▸ **Exercise objective**
Pull each line containing "Potencial" from the data.

[Detected change data]
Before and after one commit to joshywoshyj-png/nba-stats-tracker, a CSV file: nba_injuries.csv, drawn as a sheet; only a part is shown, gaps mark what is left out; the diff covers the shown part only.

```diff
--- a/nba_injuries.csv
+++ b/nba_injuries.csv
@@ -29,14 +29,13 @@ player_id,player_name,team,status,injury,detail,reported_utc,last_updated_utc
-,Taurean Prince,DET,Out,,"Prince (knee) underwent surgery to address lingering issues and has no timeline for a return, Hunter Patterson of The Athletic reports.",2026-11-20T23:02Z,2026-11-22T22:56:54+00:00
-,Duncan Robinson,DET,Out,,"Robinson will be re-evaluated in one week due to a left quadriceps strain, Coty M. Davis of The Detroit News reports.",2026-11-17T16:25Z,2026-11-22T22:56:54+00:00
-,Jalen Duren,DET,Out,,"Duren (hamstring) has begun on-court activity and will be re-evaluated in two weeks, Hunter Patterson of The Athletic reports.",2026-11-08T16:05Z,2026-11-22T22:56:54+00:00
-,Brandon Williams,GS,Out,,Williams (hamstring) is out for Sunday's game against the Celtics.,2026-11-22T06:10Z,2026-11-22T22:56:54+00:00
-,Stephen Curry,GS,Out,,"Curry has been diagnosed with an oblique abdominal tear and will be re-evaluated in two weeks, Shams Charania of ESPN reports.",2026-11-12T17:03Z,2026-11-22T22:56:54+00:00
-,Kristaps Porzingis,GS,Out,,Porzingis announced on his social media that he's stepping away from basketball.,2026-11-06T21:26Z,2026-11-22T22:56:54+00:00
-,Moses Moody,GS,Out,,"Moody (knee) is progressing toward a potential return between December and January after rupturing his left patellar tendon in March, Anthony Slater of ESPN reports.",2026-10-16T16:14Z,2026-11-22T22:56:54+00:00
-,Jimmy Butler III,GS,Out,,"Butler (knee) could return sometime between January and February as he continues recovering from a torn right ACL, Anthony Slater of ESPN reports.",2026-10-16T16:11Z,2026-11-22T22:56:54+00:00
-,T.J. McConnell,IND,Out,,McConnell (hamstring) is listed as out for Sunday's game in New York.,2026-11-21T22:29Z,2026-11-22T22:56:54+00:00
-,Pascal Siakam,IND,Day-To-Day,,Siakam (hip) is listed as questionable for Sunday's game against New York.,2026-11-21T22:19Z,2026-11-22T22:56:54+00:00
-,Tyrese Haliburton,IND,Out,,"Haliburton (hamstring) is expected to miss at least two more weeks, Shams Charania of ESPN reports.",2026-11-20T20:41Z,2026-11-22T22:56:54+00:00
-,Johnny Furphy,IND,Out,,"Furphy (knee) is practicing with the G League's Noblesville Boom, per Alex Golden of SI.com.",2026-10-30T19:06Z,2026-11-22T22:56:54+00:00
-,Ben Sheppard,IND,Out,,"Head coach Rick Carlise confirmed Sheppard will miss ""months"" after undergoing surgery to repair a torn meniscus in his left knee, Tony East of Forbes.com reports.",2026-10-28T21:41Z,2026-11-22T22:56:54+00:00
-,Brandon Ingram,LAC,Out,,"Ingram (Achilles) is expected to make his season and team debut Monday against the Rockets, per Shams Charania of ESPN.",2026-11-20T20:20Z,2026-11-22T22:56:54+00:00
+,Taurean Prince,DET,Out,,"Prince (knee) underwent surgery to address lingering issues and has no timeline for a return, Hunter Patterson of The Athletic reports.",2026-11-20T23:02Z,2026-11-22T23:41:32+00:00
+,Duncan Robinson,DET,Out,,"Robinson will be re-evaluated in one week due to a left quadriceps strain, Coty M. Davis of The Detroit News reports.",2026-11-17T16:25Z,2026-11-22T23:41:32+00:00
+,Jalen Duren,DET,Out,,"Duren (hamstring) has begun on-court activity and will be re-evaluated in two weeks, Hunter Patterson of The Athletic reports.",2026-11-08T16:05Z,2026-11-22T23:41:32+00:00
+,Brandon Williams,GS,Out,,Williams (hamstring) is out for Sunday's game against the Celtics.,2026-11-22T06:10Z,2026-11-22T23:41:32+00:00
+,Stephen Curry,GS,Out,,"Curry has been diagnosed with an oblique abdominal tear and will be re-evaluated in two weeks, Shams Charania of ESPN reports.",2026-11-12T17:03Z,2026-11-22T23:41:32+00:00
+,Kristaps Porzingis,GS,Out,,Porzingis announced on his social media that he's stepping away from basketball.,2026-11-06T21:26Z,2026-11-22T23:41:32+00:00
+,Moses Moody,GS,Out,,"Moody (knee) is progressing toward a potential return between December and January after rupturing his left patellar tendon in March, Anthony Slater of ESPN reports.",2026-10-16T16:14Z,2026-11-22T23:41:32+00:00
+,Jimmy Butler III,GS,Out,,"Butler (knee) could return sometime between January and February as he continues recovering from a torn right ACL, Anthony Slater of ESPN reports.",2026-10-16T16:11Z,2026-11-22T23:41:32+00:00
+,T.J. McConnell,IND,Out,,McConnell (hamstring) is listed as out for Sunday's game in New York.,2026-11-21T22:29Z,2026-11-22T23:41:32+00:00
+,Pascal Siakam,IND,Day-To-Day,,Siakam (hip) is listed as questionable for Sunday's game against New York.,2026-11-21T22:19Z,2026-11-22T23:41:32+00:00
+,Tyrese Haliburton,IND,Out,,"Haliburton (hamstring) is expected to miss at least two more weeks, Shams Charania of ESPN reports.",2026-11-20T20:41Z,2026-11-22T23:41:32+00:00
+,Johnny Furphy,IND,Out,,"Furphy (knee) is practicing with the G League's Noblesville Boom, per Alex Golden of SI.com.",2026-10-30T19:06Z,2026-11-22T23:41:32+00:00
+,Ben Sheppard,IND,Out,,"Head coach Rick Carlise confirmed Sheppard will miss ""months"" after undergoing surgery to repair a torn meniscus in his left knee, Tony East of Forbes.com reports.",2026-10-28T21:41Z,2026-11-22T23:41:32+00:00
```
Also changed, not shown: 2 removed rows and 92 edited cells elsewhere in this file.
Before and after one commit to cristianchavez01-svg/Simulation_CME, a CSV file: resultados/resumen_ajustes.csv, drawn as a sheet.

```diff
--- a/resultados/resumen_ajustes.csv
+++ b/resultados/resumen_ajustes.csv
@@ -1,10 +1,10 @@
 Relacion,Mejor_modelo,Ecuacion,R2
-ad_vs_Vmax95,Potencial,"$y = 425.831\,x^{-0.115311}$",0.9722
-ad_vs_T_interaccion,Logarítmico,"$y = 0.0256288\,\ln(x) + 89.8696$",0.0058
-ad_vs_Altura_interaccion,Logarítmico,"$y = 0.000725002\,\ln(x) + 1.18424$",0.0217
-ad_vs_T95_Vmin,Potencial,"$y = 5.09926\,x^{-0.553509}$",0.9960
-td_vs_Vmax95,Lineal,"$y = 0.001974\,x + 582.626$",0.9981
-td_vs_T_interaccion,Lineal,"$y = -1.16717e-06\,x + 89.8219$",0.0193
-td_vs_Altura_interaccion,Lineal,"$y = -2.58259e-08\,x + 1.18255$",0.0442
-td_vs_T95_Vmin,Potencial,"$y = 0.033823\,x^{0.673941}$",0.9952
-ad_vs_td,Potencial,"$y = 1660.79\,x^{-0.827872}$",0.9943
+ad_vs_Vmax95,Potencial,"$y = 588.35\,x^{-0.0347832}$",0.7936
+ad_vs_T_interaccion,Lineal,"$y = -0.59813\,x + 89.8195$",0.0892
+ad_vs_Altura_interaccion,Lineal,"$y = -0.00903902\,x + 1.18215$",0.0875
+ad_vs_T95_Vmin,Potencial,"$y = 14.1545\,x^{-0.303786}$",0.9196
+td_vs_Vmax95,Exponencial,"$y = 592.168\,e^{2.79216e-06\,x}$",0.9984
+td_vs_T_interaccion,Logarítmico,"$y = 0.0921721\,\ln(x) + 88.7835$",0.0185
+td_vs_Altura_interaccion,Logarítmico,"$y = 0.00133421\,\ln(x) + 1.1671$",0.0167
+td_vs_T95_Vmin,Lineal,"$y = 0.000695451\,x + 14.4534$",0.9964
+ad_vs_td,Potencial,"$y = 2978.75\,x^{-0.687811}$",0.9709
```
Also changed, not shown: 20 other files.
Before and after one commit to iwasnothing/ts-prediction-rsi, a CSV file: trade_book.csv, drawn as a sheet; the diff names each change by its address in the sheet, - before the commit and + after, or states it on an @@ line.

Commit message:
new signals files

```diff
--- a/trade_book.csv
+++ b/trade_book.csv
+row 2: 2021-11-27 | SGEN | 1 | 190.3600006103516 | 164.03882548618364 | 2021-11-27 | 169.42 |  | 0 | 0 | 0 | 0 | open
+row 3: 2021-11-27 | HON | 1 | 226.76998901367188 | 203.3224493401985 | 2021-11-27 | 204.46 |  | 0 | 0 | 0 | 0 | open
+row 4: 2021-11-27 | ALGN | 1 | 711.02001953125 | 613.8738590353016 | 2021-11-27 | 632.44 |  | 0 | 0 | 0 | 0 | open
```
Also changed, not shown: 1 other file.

▸ **Response to this exercise**
-ad_vs_Vmax95,Potencial,"$y = 425.831\,x^{-0.115311}$",0.9722
-ad_vs_T95_Vmin,Potencial,"$y = 5.09926\,x^{-0.553509}$",0.9960
-td_vs_T95_Vmin,Potencial,"$y = 0.033823\,x^{0.673941}$",0.9952
-ad_vs_td,Potencial,"$y = 1660.79\,x^{-0.827872}$",0.9943
+ad_vs_Vmax95,Potencial,"$y = 588.35\,x^{-0.0347832}$",0.7936
+ad_vs_T95_Vmin,Potencial,"$y = 14.1545\,x^{-0.303786}$",0.9196
+ad_vs_td,Potencial,"$y = 2978.75\,x^{-0.687811}$",0.9709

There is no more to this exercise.